    Most railway systems in the world use 25 kV AC single phase, 50Hz traction supply system. These systems require various equipment and infrastructure in Power System

    Inspection and Over Head Electrical line maintenance to keep the system working efficiently. Generally it has been experienced that significant numbers of failures of Power System equipment and Overhead Electrical line are caused by failure and lack of maintenance due to non-availability of power block. With the increasing trend of traffic it is desirable to reduce maintenance time by applying modern instruments (RAS) in the field of maintenance. It is significantly considered that condition based maintenance instruments should be used core jointly with the TRD (Traction Repair Department) maintenance staff. These instruments may play a significant role to improve maintenance quality of work, safety and with least block time to improve system reliability and availability.

    To minimize outages caused by equipment failures, modern condition based maintenance techniques need to be implemented in maintenance of TRD assets to predict deterioration of components.


    • Reduction of un-planned outage

    • Minimize the severity of damages.

    • Increase the system stability.

    • Predictable maintenance schedule

    • Prevention of costly failure.

    • Helps to plan future renovation.

    • Use of equipment for maximum economic efficiency.


    Maintenance can be defined as a task or series of tasks that protect or reinstate the anticipated condition of a system, and these tasks include technical, administrative, and managerial actions taken [1,2]. In railway industry, proper maintenance of infrastructure, rolling-stock, and other resources are vital in providing a safer, reliable, efficient, and resilient output. In Swedish railway, about 30% of all rail and track related incidents and accidents that took place between1988 to 2009 were due to maintenance related causes [3]. Additionally, it has been revealed that among 700 accidents reported over 23 countries, 37% were due to rolling-stock faults and 36% were due to failures in infrastructure [4]. Further, by referring to

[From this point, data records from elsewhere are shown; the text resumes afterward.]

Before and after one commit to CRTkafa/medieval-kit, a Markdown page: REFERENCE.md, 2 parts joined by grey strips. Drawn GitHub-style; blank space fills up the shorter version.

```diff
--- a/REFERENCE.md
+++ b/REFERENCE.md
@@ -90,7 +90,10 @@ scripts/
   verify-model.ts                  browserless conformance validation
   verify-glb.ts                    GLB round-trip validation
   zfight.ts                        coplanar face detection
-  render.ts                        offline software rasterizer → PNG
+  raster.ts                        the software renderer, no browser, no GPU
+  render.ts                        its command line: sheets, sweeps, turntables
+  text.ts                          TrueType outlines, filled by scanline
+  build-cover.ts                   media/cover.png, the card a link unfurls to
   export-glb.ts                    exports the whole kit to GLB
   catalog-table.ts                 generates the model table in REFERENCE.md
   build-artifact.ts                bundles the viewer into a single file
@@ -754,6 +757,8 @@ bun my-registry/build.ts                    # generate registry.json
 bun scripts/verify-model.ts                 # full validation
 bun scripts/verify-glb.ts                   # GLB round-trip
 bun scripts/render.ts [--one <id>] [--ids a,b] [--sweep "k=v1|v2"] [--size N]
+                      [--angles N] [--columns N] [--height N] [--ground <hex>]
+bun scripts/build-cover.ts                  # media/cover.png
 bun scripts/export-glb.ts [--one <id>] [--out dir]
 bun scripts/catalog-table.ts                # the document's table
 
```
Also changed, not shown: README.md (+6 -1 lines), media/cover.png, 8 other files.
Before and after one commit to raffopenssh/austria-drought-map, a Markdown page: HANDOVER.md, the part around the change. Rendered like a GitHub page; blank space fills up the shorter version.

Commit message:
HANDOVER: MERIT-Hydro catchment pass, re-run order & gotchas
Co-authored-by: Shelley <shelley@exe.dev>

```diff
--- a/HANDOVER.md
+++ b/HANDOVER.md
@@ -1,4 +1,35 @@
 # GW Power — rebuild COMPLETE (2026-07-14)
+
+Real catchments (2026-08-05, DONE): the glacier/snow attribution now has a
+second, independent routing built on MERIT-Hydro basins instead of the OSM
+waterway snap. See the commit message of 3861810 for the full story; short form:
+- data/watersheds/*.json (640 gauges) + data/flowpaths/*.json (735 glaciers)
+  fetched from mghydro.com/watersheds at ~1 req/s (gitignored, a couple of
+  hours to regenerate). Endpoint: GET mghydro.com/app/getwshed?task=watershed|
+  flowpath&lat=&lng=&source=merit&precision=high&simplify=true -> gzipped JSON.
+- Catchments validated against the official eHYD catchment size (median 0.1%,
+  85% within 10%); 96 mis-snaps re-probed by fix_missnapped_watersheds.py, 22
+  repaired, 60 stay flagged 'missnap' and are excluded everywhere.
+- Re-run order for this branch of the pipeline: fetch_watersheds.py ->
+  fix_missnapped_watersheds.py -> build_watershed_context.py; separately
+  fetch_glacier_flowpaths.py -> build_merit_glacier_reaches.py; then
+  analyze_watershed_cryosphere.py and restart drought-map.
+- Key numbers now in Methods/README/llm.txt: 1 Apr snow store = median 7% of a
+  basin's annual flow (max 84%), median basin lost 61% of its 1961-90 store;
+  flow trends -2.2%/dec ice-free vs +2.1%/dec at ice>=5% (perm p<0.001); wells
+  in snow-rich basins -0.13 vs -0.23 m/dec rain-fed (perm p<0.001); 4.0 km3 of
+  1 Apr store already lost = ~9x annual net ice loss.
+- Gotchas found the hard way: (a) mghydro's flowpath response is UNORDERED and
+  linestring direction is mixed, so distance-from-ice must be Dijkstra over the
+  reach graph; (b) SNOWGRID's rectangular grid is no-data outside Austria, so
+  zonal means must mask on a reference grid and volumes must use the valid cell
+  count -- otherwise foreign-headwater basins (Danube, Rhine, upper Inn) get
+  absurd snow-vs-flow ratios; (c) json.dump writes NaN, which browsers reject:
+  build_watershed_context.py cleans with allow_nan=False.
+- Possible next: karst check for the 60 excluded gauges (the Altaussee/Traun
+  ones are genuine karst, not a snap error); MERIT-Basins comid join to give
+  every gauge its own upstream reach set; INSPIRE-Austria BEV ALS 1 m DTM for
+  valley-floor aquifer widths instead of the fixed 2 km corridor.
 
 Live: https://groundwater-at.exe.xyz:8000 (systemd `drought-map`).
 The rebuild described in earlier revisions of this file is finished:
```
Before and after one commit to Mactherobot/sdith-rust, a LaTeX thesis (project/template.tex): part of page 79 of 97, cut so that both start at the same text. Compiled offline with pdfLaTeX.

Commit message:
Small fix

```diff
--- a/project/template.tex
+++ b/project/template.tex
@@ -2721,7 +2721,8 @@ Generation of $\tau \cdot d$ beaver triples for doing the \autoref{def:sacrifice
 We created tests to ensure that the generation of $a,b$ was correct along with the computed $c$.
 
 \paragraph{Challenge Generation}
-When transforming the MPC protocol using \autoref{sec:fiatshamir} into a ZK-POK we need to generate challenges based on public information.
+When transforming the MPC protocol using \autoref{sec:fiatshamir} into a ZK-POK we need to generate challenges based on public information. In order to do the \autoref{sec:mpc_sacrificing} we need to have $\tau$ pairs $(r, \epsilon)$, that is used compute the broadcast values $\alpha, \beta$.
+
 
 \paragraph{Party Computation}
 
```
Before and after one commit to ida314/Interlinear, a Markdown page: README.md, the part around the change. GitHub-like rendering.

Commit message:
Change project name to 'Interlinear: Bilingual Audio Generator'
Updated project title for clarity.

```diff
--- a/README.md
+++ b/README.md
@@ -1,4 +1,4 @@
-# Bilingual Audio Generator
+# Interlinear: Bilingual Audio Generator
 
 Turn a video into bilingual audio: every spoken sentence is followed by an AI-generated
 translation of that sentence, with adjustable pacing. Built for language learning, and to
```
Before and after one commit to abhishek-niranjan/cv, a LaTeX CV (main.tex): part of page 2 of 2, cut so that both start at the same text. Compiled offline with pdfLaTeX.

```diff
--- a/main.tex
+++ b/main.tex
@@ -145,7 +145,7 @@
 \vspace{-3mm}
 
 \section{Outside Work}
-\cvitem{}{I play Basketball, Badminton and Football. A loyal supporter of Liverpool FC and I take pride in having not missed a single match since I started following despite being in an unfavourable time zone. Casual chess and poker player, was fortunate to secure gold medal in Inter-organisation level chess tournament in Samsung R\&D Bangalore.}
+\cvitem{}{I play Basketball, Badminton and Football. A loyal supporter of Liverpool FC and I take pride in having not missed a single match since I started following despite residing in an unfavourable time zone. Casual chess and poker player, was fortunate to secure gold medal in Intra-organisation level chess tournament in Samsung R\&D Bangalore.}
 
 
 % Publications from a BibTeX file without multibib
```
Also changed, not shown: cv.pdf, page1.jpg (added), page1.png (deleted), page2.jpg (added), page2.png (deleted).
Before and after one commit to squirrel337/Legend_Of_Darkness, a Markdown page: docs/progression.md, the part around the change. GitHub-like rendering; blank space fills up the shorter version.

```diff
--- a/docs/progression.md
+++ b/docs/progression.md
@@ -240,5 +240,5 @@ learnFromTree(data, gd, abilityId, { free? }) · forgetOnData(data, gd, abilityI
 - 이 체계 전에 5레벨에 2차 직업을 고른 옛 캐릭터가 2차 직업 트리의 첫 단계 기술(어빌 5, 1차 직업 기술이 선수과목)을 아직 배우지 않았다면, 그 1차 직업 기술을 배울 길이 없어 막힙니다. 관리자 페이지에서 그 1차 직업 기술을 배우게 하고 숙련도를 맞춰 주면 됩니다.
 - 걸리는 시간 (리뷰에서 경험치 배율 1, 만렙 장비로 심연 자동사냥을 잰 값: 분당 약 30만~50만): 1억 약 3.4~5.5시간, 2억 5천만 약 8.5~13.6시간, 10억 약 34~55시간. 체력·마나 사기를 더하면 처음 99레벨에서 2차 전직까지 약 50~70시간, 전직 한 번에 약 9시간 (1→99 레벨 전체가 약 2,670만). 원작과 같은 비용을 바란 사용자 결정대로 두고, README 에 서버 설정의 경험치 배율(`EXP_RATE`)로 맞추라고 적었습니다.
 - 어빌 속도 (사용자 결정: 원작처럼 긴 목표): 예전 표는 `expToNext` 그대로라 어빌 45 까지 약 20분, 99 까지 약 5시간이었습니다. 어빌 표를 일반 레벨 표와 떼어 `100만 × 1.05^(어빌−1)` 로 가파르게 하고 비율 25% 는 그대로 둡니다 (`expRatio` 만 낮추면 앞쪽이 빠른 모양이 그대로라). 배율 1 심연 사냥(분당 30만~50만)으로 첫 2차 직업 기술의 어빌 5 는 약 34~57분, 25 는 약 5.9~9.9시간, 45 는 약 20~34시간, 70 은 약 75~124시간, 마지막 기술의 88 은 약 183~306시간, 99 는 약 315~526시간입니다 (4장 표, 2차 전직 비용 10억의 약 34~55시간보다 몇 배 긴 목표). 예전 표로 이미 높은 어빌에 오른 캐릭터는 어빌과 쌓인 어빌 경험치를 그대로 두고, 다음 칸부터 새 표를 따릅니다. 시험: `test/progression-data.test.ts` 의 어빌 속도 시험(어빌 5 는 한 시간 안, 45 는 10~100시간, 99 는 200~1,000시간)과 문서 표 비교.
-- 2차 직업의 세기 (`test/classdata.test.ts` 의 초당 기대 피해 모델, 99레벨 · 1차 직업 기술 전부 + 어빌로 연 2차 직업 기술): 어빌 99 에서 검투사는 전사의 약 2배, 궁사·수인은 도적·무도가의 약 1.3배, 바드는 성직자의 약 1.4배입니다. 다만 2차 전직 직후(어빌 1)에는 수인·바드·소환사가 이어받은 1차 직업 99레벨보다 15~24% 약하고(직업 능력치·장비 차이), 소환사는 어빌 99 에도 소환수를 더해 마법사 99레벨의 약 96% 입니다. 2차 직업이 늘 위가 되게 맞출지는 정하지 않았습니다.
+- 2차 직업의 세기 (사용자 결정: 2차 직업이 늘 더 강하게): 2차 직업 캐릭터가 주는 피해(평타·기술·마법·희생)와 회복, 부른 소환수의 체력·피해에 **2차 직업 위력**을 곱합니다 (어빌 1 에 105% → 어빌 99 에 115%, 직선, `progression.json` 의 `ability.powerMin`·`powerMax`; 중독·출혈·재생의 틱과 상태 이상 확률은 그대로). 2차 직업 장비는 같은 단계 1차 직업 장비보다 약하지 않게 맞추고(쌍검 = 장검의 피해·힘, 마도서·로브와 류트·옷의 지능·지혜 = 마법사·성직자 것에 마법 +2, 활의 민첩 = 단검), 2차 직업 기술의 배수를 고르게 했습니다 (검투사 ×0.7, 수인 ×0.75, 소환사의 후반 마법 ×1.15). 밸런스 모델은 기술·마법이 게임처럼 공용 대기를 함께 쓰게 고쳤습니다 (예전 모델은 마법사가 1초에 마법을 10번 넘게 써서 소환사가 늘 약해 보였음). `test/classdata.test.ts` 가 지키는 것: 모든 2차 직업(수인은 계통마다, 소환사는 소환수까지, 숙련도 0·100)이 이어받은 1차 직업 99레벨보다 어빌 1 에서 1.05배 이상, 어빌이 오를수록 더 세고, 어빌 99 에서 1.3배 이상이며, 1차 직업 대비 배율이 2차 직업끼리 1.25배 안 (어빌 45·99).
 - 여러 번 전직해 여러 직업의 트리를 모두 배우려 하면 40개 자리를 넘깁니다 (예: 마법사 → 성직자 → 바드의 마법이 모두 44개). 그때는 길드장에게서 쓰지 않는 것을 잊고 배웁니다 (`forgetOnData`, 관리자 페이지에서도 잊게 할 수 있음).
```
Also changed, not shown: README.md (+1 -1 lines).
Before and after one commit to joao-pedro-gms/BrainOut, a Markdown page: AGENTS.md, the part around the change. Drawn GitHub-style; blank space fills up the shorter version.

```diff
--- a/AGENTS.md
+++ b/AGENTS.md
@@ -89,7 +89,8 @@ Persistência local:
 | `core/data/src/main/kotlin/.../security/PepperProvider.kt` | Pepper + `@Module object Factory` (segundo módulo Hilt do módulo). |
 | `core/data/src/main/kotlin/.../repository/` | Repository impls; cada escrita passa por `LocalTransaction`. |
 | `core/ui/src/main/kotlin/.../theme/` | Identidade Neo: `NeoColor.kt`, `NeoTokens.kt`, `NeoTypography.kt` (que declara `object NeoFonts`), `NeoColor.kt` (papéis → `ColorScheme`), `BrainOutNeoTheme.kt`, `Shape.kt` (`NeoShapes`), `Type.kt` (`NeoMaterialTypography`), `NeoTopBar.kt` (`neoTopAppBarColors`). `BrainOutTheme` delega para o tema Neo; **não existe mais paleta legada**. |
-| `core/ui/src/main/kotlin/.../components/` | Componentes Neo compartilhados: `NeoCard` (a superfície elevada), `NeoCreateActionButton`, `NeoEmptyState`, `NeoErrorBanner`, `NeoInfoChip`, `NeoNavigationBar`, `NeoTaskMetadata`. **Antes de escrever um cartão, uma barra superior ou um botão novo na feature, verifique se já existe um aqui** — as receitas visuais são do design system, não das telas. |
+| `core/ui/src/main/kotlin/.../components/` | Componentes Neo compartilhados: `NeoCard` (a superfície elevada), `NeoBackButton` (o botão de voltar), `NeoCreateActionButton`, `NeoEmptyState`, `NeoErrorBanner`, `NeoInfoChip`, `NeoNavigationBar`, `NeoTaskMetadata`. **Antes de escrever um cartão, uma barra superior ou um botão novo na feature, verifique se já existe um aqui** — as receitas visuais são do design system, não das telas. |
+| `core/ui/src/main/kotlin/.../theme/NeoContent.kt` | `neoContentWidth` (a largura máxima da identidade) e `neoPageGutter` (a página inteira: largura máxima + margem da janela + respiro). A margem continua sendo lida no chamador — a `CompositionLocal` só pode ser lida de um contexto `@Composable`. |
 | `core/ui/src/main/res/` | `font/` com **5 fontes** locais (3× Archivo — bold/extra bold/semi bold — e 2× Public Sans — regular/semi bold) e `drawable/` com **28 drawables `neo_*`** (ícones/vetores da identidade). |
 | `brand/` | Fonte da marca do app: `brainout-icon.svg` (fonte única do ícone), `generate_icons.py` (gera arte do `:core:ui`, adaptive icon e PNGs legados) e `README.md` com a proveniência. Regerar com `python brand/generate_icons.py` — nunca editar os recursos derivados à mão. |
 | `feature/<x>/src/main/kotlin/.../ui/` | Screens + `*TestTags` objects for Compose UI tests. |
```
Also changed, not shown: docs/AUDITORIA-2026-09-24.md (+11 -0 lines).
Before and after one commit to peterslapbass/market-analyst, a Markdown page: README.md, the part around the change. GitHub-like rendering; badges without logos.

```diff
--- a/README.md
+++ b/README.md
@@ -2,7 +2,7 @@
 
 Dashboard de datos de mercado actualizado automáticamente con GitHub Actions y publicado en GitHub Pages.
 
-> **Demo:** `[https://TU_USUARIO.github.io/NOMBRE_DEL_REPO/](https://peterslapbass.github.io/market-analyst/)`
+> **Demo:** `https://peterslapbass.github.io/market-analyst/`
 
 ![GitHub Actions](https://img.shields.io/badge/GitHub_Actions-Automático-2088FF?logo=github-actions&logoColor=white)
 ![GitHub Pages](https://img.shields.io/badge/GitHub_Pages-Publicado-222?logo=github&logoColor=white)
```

    Pareto graph, it can be realized that maintenance contributes to most 80% of the rail and track related accidents [4].

    In addition, by referring to the Pareto graph, it is evident that rolling-stock and infrastructure faults contributed almost 80% of accidents summarized by the D-RAIL FP7 project.

    Figure 1: Summarized causes of accidence statistics by D-Rail FP7 Project

    For decades, researchers have conducted extensive studies to introduce RAS into railway maintenance tasks. Through these studies, conclusions made were that there is only limited potential for improving the productivity of the rail workshop through RAS and it will remain modest until equipment and technology became economical [5]. However with the growing technology industry, electrical advances have become economical feasible to implement in various robotic applications. Distinct research and developments of RAS in railway maintenance domain have been summarized and analyzed. It has been identified that majority of examined developments are related to rolling-stock maintenance and inspection, which is about 56%. About 28% developments are related to rail-track maintenance and inspection tasks, followed by power transmission maintenance, which is around 5%.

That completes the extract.